*Exercise goal*
If a line in the entries contains the word "devices", list it.

*Entries provided*
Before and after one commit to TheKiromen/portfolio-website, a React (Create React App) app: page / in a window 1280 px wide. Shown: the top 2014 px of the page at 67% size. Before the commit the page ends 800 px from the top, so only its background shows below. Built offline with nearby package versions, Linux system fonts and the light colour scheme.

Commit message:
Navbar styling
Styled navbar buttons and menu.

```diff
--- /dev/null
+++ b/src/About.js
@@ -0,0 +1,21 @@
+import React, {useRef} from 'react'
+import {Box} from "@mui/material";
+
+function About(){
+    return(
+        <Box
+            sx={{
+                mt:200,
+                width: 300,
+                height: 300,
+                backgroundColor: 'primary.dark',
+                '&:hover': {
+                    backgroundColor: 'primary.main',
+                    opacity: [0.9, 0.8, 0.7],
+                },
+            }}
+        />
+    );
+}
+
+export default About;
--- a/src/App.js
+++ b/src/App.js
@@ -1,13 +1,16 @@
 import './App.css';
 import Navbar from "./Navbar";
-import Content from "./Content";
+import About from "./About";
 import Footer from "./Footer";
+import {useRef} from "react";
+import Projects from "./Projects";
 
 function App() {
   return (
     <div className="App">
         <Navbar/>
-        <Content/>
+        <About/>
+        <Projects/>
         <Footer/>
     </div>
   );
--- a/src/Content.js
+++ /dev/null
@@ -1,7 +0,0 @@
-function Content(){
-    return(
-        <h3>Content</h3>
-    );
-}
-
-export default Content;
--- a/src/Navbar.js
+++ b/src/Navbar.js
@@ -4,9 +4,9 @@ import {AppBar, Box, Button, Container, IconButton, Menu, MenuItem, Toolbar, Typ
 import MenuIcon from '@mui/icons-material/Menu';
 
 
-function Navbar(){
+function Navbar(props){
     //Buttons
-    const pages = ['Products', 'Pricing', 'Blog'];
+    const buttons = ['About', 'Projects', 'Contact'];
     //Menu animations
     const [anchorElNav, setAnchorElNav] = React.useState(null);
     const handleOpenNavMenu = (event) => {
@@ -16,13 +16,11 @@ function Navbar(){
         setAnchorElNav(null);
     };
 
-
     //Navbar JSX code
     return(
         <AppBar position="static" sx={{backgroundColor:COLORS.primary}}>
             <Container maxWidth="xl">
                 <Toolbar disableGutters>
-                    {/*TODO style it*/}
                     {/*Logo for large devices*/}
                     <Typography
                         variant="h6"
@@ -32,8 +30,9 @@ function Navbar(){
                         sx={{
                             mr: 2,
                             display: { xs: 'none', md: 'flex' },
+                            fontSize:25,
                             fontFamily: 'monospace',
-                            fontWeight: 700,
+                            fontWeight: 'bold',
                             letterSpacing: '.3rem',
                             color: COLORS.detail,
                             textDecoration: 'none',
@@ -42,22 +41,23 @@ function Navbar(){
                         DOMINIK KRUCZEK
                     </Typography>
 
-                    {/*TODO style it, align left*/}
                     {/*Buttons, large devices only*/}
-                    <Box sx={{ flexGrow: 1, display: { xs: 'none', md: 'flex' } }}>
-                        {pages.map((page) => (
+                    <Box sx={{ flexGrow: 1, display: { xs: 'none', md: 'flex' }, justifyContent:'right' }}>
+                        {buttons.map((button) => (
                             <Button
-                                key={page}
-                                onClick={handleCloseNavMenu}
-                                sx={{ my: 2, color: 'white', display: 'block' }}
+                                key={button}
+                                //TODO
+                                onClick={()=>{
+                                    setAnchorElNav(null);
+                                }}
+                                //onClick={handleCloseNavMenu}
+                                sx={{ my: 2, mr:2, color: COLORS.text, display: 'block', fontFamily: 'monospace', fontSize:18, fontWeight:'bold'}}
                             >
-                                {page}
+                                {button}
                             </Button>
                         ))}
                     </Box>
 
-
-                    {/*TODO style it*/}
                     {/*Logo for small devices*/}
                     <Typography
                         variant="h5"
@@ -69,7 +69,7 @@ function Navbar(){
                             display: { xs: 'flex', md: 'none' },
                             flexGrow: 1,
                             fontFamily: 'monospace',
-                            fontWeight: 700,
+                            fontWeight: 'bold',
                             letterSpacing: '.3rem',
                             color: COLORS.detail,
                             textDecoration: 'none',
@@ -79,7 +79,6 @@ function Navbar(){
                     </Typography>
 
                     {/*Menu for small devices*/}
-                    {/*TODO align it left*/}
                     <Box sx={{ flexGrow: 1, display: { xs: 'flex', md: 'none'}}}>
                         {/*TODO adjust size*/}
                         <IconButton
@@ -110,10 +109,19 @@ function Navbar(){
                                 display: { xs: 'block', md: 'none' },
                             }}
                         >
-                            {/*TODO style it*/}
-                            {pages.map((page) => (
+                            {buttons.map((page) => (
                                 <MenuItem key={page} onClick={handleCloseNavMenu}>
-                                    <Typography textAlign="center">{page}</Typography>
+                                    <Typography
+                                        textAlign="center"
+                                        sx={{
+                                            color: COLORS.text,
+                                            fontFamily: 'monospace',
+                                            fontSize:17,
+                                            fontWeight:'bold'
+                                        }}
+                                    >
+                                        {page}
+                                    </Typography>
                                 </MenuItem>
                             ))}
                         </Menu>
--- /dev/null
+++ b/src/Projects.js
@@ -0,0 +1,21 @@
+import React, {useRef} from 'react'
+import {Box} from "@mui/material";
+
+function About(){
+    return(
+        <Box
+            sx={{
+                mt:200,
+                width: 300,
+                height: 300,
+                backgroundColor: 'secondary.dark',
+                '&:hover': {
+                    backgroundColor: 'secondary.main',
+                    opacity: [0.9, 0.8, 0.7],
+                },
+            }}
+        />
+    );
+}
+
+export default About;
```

*Response for this exercise*
                     {/*Logo for large devices*/}
                     {/*Buttons, large devices only*/}
                     {/*Logo for small devices*/}
                     {/*Menu for small devices*/}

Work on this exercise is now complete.